More voters trust the Democratic Party than the Republican Party on budgetary issues, according to the results of a new poll for The Hill — even though a strong majority actually prefer Republican fiscal policies.
The discrepancy would appear to be rooted in the GOP’s image problem, as the party attempts to recover from a bruising general election and recalibrate for a new generation of voters.
Presented in that way, 55 percent of likely voters opted for a plan that would slash $5 trillion in government spending, provide for no additional tax revenue and balance the budget within 10 years — in essence, the path recommended by House Budget Committee Chairman Paul Ryan (R-Wis.) last week.
This was almost twice as many voters as opted for a proposal that would include $1 trillion in added tax revenue as well as $100 billion in infrastructure spending, and which would reduce the deficit without eradicating it.
Only 28 percent of voters preferred this option, which reflects the proposal put forth by Senate Budget Committee Chairwoman Patty Murray (D-Wash.) last week.
An even stronger majority of respondents, 65 percent, said U.S. budget deficits should be reduced mostly by cutting spending rather than by raising taxes. Just 24 percent said the budget should be balanced mostly by increasing revenue.
In general, Democrats favor a much greater emphasis on tax revenue than do Republicans, most of whom are adamantly opposed to any increased taxes at all.
Notably, many respondents who identified themselves as Democrats actually supported key Republican proposals, according to The Hill poll.

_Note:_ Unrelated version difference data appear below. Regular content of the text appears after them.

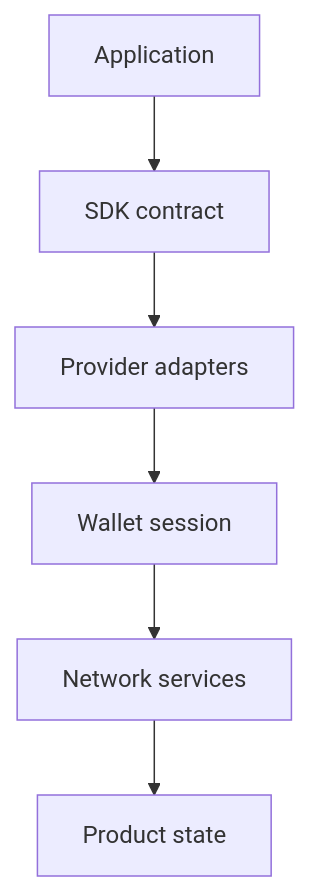
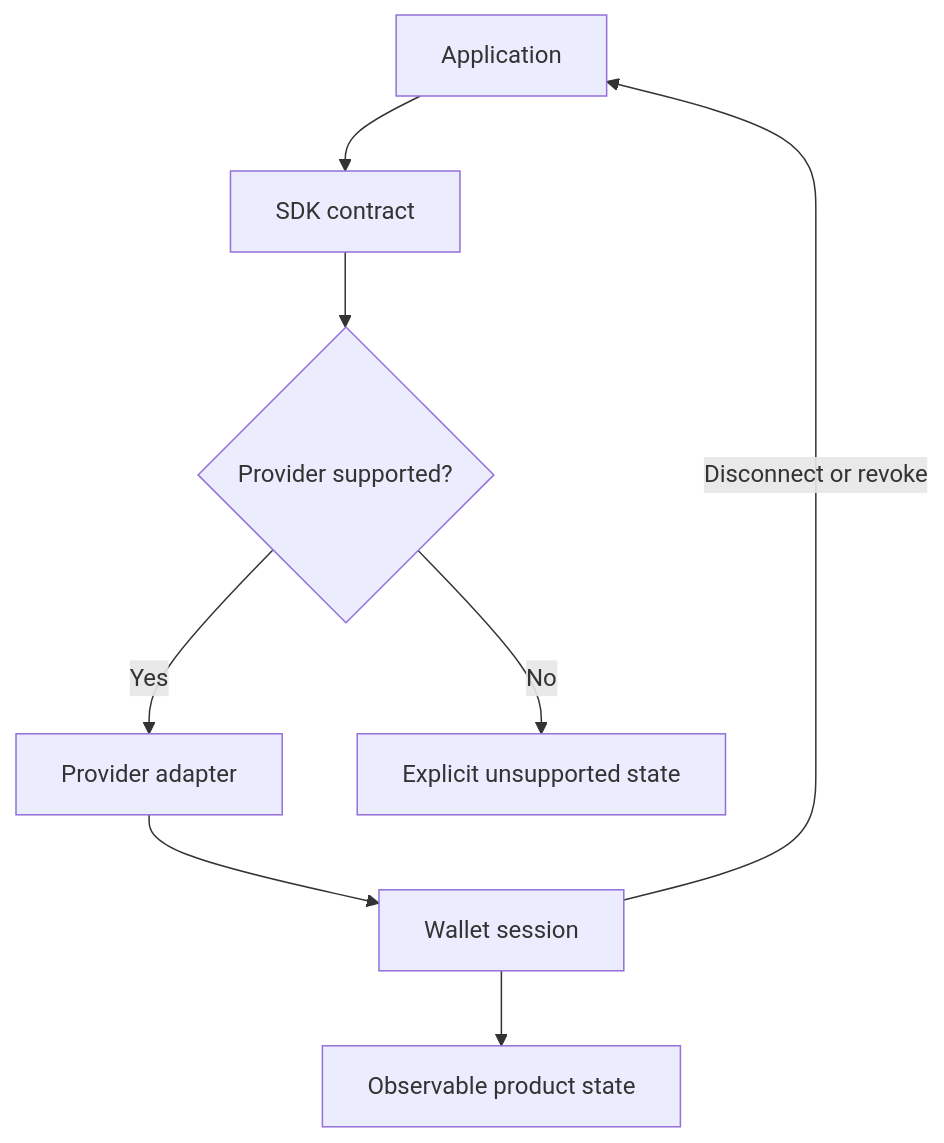
The diagram in README.md (J0UH/wallet-integration-sdk), drawn with Mermaid before and after one commit. The commit also changed other lines of this file and 2 other files, not shown here.

Commit message:
docs: refine project portfolio

````diff
--- a/README.md
+++ b/README.md
@@ -25,14 +30,12 @@
 ```mermaid
 flowchart TD
-    n0["Application"]
-    n1["SDK contract"]
-    n2["Provider adapters"]
-    n3["Wallet session"]
-    n4["Network services"]
-    n5["Product state"]
-    n0 --> n1
-    n1 --> n2
-    n2 --> n3
-    n3 --> n4
-    n4 --> n5
+accTitle: Wallet and integration SDK
+accDescr: The application depends on one SDK contract. Supported providers pass through adapters into an observable session, while unsupported or revoked states return explicitly to the application.
+    app["Application"] --> sdk["SDK contract"]
+    sdk --> support{"Provider supported?"}
+    support -->|Yes| adapter["Provider adapter"]
+    support -->|No| reject["Explicit unsupported state"]
+    adapter --> session["Wallet session"]
+    session --> product["Observable product state"]
+    session -->|Disconnect or revoke| app
 ```
````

Just 44 percent of Democrats said budget deficits should be reduced mostly by raising taxes, while slightly fewer, 40 percent, said balance should be achieved mostly by reining in spending.
By contrast, a strong majority of Republicans toed the party line. Eighty-eight percent, said deficits should be reduced by cutting spending, while just 7 percent said the budget should be balanced by increasing revenue.
However, as soon as respondents heard the words “Republican” and “Democrat,” the picture changed drastically. A plurality of voters, 35 percent, said they trust the Democrats more on budgetary issues, while 30 percent said they trust the Republicans more. A full 34 percent said they trust neither party.
These findings buttress the impression that the Republican label itself incites mistrust among many voters.
Since the 2012 election, which saw GOP losses in Congress as well as President Obama’s reelection, the party has become increasingly divided over how to restore its tarnished reputation.
Speeches by two rising stars to activists at the Conservative Political Action Conference last week reflected the party’s identity crisis. Florida Sen. Marco Rubio declared that the GOP does not “need a new idea,” while Kentucky Sen. Rand Paul called for a new Republican Party based on libertarian ideals to supplant a GOP that he charged had “grown stale.”
One issue around which most of the party’s constituency can coalesce is the objection to President Obama’s healthcare overhaul. The GOP budget put forth by Ryan assumes that most of the healthcare reform law should be repealed.
Notably, a plurality of respondents in The Hill poll agreed with Ryan’s assumption: Forty-five percent of voters said ObamaCare should be fully repealed, while just 37 percent said the law should be fully implemented.
The findings came from a nationwide survey of 1,000 likely voters conducted on March 14 by Pulse Opinion Research.